Prior to being waved off by artisan roaster, Ian, on a bitingly cold December afternoon with my gift of unroasted Ethiopian Yirgacheffe beans concealed in the bike frame, I was privileged to be given the opportunity to familiarise myself with the time-honoured art of the Roaster and Barista. A debt of gratitude is owed to proprietors Ian and Sue Steel for their generosity of knowledge and who effortlessly accommodated my endless questions on that busy, but special day.

A further highlight was the chance to spend some time with Barista-par-excellence, Caspar, who has taken out a Gap Year to run the contemporary Music Room Cafe. Like an expert craftsman or artist who’s smooth and precise movements belie years’ of training, creativity and dedication, he introduced me to the sublime profession of Latte Art. Respect.

A truly inspiring, humbling and unforgettable experience.

In an age of rampant globalisation, outstanding establishments like J.Atkinson & Co. – who play their play their part in the wider global community by ethically sourcing the very highest quality of tea and coffee – are hard to come by.

In a word? Passion.

In the Beginning…

It is told that the rejuvenating and stimulating effects of the coffee bean plant were first discovered in Ethiopia by an Abyssinian goat herder, named Kaldi, back in the 9th century.

One day, while Kaldi was tending to his goats, he grew tired and decided to take a quick nap. He later awoke to find his goats dancing gleefully around him.

Kaldi decided to investigate what was causing his goats to behave so energetically.
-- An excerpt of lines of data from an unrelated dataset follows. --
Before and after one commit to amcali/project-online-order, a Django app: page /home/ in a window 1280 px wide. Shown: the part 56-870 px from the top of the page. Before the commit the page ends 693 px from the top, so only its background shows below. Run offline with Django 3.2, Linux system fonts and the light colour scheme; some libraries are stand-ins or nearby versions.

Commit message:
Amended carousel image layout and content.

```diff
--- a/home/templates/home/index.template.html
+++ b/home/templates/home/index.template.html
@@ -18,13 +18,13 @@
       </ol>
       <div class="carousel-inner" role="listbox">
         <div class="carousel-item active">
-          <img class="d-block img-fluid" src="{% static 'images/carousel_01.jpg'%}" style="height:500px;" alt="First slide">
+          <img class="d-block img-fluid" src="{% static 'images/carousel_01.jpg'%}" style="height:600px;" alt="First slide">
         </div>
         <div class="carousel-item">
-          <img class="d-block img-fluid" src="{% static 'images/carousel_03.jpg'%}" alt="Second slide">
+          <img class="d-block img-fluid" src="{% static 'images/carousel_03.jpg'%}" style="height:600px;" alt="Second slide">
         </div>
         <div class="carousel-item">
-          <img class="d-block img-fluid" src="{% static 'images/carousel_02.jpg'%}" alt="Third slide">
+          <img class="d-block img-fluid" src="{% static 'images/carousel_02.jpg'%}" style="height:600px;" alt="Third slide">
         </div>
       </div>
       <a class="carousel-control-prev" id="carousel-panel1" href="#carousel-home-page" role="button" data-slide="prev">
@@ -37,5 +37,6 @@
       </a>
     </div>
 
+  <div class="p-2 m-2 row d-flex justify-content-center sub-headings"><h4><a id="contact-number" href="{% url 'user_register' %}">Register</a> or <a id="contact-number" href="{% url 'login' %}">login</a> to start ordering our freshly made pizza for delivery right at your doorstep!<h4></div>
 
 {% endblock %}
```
Following them, he was led to a certain bush that produced an abundance of bright red, yellow and green berries.

After tasting a small handful, Kaldi began to experience a similar elation that he had observed in his goats earlier that day. He took them back to his village and presented the berries to the village elder in a state of excitement. The elder, skeptical of Kaldi’s discovery, threw them into the fire. Minutes later, a rich enticing aroma filled the air. The roasted beans were quickly raked from the embers of the fire, ground up, and placed into a bowl of steaming hot water.

And so legend has it, that high up in the in the Ethiopian province of Kaffa many centuries ago, the world’s first cup of coffee was made. The rest, as they say, is history.